Gold coin; Denomination: Stater
Issued by the Ambiani tribe.
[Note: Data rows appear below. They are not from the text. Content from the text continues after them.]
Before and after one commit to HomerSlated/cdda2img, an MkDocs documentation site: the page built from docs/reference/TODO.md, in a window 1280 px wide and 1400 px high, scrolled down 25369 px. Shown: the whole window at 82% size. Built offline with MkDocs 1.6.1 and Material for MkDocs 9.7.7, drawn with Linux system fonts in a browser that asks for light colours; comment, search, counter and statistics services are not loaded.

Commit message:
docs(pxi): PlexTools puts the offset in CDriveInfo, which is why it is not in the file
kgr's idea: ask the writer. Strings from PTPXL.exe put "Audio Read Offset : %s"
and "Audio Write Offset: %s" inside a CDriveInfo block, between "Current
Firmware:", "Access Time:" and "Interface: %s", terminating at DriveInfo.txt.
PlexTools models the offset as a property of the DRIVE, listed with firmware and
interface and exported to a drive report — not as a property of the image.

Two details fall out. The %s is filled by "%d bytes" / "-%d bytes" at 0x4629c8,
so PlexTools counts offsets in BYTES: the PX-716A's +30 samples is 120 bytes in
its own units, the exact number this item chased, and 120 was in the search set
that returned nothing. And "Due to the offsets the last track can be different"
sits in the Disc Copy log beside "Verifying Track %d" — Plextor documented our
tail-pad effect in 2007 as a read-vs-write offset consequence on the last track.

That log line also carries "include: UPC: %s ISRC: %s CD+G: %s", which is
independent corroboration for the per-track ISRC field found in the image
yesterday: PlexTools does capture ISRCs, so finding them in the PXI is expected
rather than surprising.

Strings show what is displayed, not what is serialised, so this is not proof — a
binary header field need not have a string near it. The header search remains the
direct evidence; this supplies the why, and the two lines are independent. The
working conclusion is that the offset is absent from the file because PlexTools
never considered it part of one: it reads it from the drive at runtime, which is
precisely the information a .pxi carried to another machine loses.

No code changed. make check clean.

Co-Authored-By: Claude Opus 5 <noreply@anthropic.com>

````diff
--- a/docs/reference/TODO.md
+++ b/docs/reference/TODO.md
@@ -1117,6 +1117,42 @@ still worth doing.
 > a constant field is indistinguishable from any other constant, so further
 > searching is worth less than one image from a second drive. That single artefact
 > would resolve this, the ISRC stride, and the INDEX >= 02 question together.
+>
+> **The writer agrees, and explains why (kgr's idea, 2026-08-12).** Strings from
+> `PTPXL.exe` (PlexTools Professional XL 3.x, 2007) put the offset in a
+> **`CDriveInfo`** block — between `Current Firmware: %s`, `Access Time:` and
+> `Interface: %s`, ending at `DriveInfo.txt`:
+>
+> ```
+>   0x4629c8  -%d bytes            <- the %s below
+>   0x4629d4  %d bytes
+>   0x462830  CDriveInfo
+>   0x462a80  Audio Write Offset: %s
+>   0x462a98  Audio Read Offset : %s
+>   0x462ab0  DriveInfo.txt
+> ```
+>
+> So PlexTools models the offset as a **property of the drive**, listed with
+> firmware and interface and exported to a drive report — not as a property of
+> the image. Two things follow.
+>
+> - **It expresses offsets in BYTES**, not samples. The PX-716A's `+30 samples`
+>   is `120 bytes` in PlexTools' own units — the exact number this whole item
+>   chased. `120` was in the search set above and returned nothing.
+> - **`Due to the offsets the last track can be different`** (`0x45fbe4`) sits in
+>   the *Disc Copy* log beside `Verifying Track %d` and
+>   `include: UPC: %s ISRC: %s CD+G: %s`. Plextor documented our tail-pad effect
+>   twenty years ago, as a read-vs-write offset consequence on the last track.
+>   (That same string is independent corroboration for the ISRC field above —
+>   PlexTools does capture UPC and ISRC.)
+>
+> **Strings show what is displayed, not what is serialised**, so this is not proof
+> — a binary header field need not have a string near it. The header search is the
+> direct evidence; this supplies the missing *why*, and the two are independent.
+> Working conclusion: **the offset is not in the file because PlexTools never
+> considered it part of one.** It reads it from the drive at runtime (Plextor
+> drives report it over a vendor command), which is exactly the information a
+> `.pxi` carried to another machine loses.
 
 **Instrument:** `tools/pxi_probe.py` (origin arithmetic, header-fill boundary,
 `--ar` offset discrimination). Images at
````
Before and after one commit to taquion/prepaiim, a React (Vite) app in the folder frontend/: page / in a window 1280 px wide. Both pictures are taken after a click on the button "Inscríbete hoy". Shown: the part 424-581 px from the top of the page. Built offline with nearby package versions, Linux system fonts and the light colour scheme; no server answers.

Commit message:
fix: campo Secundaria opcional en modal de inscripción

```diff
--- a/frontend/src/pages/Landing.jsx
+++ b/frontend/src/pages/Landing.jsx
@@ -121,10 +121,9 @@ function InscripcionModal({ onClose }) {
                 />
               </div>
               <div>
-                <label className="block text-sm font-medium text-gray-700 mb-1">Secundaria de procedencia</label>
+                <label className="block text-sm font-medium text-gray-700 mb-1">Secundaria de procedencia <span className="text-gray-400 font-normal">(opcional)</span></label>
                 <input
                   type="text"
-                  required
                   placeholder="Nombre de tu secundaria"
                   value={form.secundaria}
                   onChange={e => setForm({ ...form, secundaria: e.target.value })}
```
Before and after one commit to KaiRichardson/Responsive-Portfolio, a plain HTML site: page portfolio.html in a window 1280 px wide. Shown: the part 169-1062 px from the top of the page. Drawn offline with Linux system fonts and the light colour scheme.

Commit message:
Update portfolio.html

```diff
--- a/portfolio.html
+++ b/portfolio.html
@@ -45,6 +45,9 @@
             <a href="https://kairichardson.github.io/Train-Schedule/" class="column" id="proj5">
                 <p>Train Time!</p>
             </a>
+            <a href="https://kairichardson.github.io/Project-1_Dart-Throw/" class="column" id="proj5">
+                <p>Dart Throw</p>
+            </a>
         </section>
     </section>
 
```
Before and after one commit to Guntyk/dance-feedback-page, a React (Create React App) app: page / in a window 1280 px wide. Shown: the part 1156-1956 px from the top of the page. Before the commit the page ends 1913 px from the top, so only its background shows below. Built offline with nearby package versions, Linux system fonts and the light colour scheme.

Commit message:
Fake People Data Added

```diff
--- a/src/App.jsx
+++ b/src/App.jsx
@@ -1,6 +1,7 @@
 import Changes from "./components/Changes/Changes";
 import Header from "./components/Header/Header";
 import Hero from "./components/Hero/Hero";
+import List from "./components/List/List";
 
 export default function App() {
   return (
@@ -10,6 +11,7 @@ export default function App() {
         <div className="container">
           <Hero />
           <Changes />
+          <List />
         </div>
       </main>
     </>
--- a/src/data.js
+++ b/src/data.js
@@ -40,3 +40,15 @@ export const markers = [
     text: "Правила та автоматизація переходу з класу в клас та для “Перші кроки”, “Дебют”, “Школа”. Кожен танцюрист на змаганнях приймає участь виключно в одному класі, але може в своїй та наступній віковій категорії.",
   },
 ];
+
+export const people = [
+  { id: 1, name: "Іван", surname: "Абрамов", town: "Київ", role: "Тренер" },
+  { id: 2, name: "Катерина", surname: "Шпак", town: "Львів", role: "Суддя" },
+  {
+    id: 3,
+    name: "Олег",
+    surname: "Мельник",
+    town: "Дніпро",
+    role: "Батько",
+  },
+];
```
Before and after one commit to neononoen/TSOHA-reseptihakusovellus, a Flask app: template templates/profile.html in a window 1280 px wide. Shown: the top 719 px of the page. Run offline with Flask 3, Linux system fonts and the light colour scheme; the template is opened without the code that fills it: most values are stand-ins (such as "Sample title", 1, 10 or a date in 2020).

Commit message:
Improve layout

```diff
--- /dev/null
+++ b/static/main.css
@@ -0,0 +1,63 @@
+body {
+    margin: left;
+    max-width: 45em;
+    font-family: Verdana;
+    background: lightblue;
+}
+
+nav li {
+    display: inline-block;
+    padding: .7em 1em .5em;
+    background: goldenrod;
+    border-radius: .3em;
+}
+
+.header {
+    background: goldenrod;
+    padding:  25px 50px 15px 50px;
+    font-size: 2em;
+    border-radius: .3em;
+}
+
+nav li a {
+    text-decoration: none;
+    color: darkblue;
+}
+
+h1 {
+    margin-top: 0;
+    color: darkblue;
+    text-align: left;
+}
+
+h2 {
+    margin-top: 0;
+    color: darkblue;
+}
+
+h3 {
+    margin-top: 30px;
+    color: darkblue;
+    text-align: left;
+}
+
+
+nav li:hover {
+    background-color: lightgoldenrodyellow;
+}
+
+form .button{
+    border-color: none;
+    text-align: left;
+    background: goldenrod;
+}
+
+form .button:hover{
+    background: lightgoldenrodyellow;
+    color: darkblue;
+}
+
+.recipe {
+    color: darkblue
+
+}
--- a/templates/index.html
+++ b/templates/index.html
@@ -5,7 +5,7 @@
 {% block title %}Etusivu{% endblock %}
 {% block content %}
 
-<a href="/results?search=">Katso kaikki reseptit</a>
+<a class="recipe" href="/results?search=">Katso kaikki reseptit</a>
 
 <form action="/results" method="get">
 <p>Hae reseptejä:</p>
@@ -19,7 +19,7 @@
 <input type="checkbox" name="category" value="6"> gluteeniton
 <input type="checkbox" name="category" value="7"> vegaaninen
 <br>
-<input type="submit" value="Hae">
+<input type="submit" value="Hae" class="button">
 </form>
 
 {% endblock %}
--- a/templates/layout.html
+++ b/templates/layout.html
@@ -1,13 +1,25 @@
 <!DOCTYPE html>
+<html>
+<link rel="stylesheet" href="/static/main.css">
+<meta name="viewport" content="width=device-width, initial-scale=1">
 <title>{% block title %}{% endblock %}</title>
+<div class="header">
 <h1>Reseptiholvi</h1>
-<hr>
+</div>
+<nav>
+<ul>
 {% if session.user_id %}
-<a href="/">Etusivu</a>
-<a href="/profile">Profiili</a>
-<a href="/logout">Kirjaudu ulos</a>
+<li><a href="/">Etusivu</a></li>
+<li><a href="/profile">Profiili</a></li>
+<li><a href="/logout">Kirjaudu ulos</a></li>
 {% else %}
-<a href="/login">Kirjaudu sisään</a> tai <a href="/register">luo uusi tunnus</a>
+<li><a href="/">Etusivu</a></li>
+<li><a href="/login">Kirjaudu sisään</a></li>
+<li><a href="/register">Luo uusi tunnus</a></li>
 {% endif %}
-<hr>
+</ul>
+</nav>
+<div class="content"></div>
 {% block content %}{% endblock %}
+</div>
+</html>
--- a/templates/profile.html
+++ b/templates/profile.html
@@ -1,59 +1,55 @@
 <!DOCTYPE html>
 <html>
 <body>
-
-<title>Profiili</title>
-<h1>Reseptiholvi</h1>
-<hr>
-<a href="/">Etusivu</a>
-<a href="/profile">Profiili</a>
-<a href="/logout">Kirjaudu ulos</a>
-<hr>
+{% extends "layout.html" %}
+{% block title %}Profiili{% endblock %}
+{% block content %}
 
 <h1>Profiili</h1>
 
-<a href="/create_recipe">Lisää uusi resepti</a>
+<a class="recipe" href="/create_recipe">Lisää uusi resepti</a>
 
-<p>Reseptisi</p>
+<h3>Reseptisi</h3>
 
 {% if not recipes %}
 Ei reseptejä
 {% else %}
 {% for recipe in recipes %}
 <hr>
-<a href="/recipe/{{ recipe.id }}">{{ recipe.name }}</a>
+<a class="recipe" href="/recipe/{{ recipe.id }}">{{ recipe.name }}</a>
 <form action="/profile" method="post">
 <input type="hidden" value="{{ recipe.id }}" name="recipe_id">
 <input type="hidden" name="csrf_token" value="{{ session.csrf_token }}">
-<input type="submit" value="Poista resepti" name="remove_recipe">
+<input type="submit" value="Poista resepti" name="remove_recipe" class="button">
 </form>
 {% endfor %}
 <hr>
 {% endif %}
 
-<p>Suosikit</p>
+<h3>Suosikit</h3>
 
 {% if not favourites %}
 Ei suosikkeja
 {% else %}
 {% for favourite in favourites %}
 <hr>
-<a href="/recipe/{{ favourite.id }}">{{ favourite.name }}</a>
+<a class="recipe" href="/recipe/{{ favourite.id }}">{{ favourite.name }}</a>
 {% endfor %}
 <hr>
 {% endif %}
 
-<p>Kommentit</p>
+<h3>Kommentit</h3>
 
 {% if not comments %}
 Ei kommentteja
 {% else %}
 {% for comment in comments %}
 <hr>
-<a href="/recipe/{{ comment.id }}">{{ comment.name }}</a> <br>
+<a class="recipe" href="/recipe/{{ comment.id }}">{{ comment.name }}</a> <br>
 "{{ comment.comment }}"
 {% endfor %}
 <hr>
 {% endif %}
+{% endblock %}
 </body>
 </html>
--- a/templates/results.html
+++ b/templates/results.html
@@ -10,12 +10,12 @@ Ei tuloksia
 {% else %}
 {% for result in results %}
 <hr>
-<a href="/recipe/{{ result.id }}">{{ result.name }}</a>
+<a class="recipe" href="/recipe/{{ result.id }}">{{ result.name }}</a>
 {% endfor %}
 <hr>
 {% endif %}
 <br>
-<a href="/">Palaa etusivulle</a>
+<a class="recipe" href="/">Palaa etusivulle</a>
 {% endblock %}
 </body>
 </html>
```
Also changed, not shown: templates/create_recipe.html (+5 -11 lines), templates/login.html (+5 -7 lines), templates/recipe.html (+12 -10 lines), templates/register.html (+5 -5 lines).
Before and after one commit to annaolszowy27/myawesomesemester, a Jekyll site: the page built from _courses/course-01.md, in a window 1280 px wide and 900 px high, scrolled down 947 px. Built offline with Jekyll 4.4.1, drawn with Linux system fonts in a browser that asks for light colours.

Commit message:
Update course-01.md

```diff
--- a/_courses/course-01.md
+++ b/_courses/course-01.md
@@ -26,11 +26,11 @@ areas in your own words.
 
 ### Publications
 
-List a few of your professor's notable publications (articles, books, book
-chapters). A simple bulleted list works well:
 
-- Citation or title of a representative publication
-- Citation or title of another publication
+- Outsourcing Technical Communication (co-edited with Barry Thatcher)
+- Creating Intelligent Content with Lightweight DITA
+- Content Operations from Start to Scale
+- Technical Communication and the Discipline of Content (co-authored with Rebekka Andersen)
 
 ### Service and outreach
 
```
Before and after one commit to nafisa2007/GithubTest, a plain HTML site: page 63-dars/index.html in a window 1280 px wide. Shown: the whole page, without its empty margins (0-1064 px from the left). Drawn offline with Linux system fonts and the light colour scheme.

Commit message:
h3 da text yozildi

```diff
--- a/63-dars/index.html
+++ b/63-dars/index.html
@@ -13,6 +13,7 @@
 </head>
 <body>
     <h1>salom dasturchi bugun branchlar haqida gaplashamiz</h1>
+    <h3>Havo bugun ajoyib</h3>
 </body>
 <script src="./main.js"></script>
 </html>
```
This coin is from a series termed Gallo-Belgic E (Ambiani). Early Celtic coins used in Britain are referred to by reference to their place of manufacture, Gallo-Belgic coins were struck in what is today France and British coins in Southern England. The letters A, B etc following the issue designator indicate the chronological order of production as determined by archaeological and coin hoard studies, A being earliest, B next and so on. If an issuing tribe name is known it is added in brackets at the end. This coin was therefore struck in Gaul and was of the type found to be part of the fifth invasion, or large scale movement of people from France to England, the tribe involved were the Ambiani. There is no historical record of these movements although they are suggested in Julius Caesar's commentary on his Gallic wars (see Commentarii de Bello Gallico 2.4, 5.12) when he notes support from Britain and fugitives fleeing to Belgic settlements in Britain. This coin was struck at the time of Caesar's Gallic Wars and its appearance in Britain probably represents the movement of the fugitives he mentions.
Raised plain dome
A disjointed horse with pellets and curved ornaments above and behind (perhaps representing a charriot and driver), below is a decorated exergual line.
Transfer from National Gallery of Victoria (NGV), 15 Mar 1976
Purchased, Felton Bequest, 1929
Type of item
18 mm (Outside Diameter), 6.186 g (Weight)
Probably meant to be round but is slightly oval due to method of striking (16*18 mm)
[Book] Mack, R. P. 1975. The Coinage of Ancient Britain., p. 14, No. 27 Pages
[Book] Evans, John. 1864. The Coins of the Ancient Britons., B.8 Pages